WORK TO COMPLETE:
Return all entries word for word, but drop any images.

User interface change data
※ ※ ※
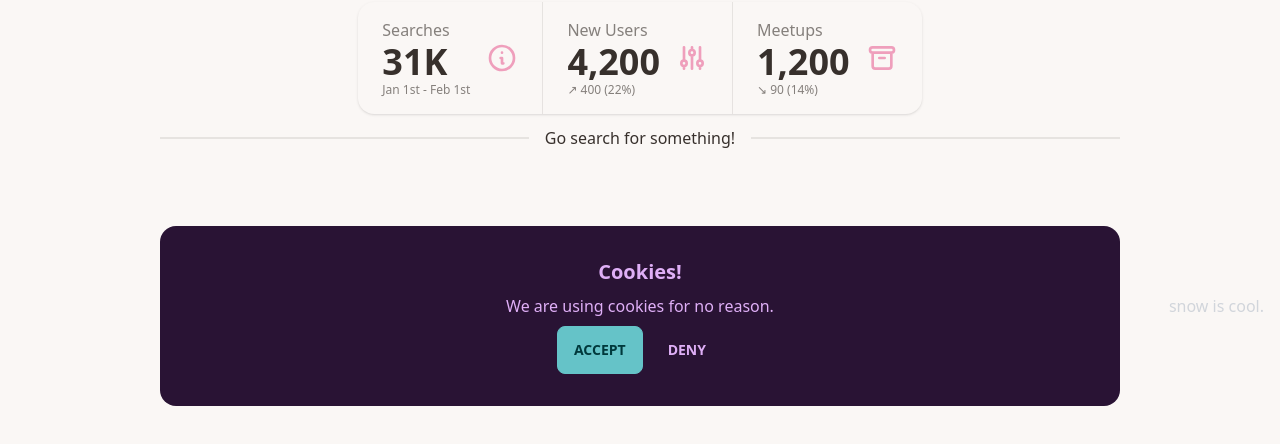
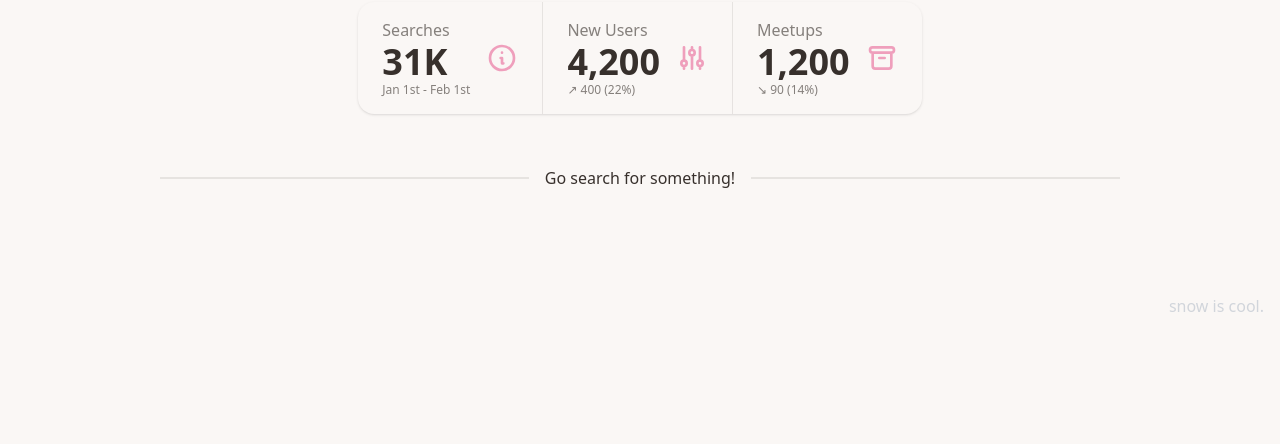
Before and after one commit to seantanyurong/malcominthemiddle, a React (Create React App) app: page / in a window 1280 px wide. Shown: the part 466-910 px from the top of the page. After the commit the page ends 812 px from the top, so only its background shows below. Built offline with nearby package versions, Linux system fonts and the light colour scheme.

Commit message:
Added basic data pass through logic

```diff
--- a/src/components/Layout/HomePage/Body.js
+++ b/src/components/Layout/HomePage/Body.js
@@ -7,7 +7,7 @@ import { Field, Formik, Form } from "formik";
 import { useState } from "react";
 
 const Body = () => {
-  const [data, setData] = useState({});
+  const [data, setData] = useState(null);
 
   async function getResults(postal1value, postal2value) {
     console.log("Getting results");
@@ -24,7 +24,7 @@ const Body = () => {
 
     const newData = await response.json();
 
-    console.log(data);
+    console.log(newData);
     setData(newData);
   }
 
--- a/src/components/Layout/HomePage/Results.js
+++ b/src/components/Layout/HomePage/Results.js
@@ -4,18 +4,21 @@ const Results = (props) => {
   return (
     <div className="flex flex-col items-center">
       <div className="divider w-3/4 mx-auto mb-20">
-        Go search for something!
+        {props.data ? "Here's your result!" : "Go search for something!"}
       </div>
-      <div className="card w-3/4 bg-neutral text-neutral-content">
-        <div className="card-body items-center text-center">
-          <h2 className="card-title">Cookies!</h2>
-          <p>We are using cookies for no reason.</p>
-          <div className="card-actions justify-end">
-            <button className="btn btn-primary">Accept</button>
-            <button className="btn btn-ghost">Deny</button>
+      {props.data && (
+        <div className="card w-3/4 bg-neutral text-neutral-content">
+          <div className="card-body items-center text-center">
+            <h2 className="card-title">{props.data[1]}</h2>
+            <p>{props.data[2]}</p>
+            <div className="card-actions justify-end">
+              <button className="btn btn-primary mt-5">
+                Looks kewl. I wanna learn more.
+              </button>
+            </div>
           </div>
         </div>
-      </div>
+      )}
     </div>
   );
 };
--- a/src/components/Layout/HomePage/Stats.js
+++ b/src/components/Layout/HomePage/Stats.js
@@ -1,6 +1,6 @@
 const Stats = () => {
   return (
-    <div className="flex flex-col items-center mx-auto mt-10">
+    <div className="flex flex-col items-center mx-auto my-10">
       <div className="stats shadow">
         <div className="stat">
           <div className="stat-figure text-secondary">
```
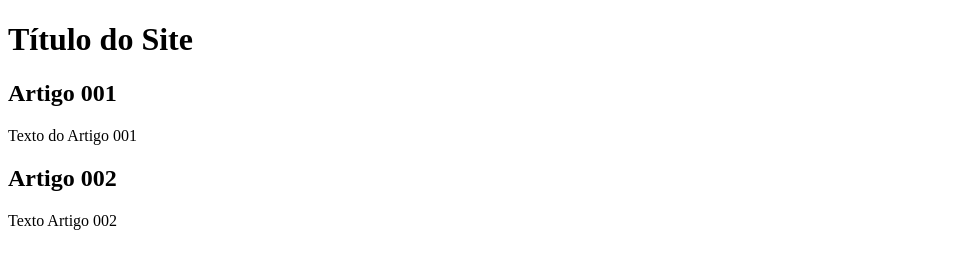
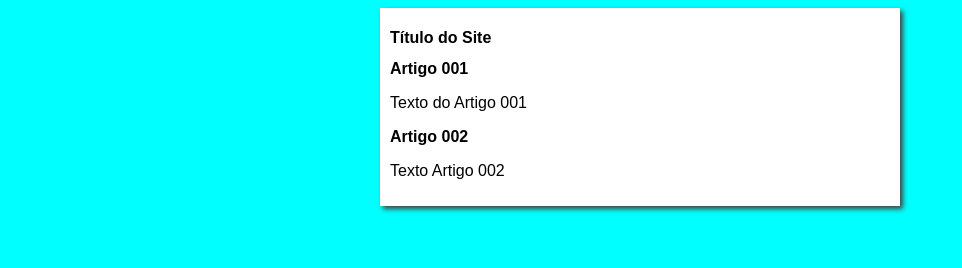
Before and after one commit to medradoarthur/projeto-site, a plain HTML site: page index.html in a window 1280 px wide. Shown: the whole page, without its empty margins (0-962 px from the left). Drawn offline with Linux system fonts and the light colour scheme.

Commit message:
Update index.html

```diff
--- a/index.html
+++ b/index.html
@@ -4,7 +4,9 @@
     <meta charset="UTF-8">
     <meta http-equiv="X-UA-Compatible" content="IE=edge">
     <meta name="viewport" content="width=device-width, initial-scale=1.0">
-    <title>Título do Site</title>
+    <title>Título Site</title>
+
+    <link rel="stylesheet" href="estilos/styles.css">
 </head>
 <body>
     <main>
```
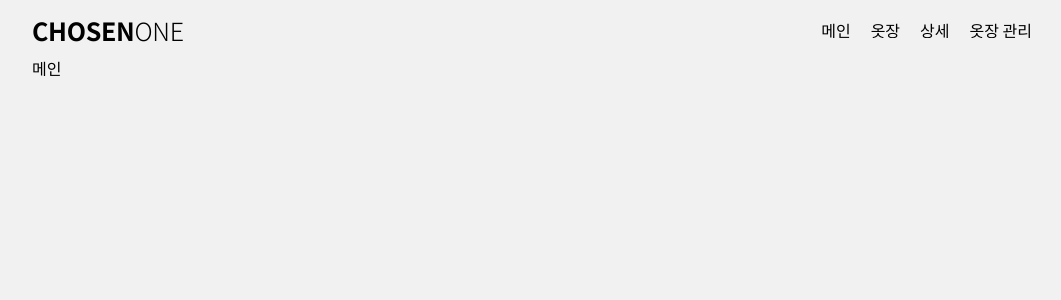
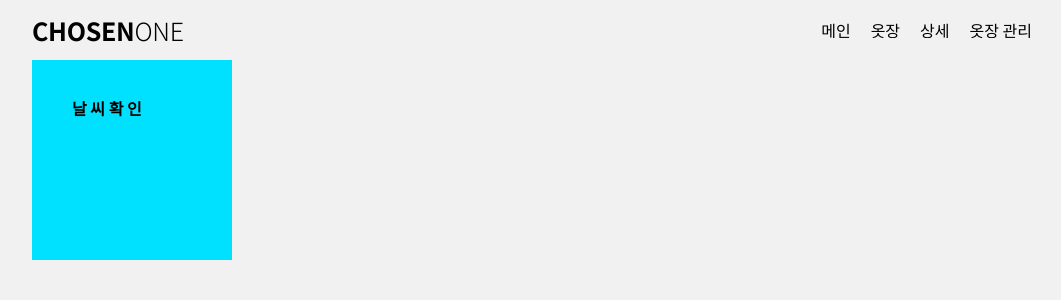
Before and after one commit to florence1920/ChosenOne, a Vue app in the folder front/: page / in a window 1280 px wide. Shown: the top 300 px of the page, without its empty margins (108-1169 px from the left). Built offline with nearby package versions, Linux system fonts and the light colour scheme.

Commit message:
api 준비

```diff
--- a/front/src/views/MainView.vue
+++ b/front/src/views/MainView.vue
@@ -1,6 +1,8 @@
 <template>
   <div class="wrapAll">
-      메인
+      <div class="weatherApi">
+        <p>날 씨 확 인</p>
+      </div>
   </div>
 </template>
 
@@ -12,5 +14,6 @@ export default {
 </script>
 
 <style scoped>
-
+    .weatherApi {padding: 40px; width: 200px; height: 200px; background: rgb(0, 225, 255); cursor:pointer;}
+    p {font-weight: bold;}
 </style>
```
※ ※ ※
EXERCISE SOLUTION:
Before and after one commit to seantanyurong/malcominthemiddle, a React (Create React App) app: page / in a window 1280 px wide. Shown: the part 466-910 px from the top of the page. After the commit the page ends 812 px from the top, so only its background shows below. Built offline with nearby package versions, Linux system fonts and the light colour scheme.

Commit message:
Added basic data pass through logic

```diff
--- a/src/components/Layout/HomePage/Body.js
+++ b/src/components/Layout/HomePage/Body.js
@@ -7,7 +7,7 @@ import { Field, Formik, Form } from "formik";
 import { useState } from "react";
 
 const Body = () => {
-  const [data, setData] = useState({});
+  const [data, setData] = useState(null);
 
   async function getResults(postal1value, postal2value) {
     console.log("Getting results");
@@ -24,7 +24,7 @@ const Body = () => {
 
     const newData = await response.json();
 
-    console.log(data);
+    console.log(newData);
     setData(newData);
   }
 
--- a/src/components/Layout/HomePage/Results.js
+++ b/src/components/Layout/HomePage/Results.js
@@ -4,18 +4,21 @@ const Results = (props) => {
   return (
     <div className="flex flex-col items-center">
       <div className="divider w-3/4 mx-auto mb-20">
-        Go search for something!
+        {props.data ? "Here's your result!" : "Go search for something!"}
       </div>
-      <div className="card w-3/4 bg-neutral text-neutral-content">
-        <div className="card-body items-center text-center">
-          <h2 className="card-title">Cookies!</h2>
-          <p>We are using cookies for no reason.</p>
-          <div className="card-actions justify-end">
-            <button className="btn btn-primary">Accept</button>
-            <button className="btn btn-ghost">Deny</button>
+      {props.data && (
+        <div className="card w-3/4 bg-neutral text-neutral-content">
+          <div className="card-body items-center text-center">
+            <h2 className="card-title">{props.data[1]}</h2>
+            <p>{props.data[2]}</p>
+            <div className="card-actions justify-end">
+              <button className="btn btn-primary mt-5">
+                Looks kewl. I wanna learn more.
+              </button>
+            </div>
           </div>
         </div>
-      </div>
+      )}
     </div>
   );
 };
--- a/src/components/Layout/HomePage/Stats.js
+++ b/src/components/Layout/HomePage/Stats.js
@@ -1,6 +1,6 @@
 const Stats = () => {
   return (
-    <div className="flex flex-col items-center mx-auto mt-10">
+    <div className="flex flex-col items-center mx-auto my-10">
       <div className="stats shadow">
         <div className="stat">
           <div className="stat-figure text-secondary">
```
Before and after one commit to medradoarthur/projeto-site, a plain HTML site: page index.html in a window 1280 px wide. Shown: the whole page, without its empty margins (0-962 px from the left). Drawn offline with Linux system fonts and the light colour scheme.

Commit message:
Update index.html

```diff
--- a/index.html
+++ b/index.html
@@ -4,7 +4,9 @@
     <meta charset="UTF-8">
     <meta http-equiv="X-UA-Compatible" content="IE=edge">
     <meta name="viewport" content="width=device-width, initial-scale=1.0">
-    <title>Título do Site</title>
+    <title>Título Site</title>
+
+    <link rel="stylesheet" href="estilos/styles.css">
 </head>
 <body>
     <main>
```
Before and after one commit to florence1920/ChosenOne, a Vue app in the folder front/: page / in a window 1280 px wide. Shown: the top 300 px of the page, without its empty margins (108-1169 px from the left). Built offline with nearby package versions, Linux system fonts and the light colour scheme.

Commit message:
api 준비

```diff
--- a/front/src/views/MainView.vue
+++ b/front/src/views/MainView.vue
@@ -1,6 +1,8 @@
 <template>
   <div class="wrapAll">
-      메인
+      <div class="weatherApi">
+        <p>날 씨 확 인</p>
+      </div>
   </div>
 </template>
 
@@ -12,5 +14,6 @@ export default {
 </script>
 
 <style scoped>
-
+    .weatherApi {padding: 40px; width: 200px; height: 200px; background: rgb(0, 225, 255); cursor:pointer;}
+    p {font-weight: bold;}
 </style>
```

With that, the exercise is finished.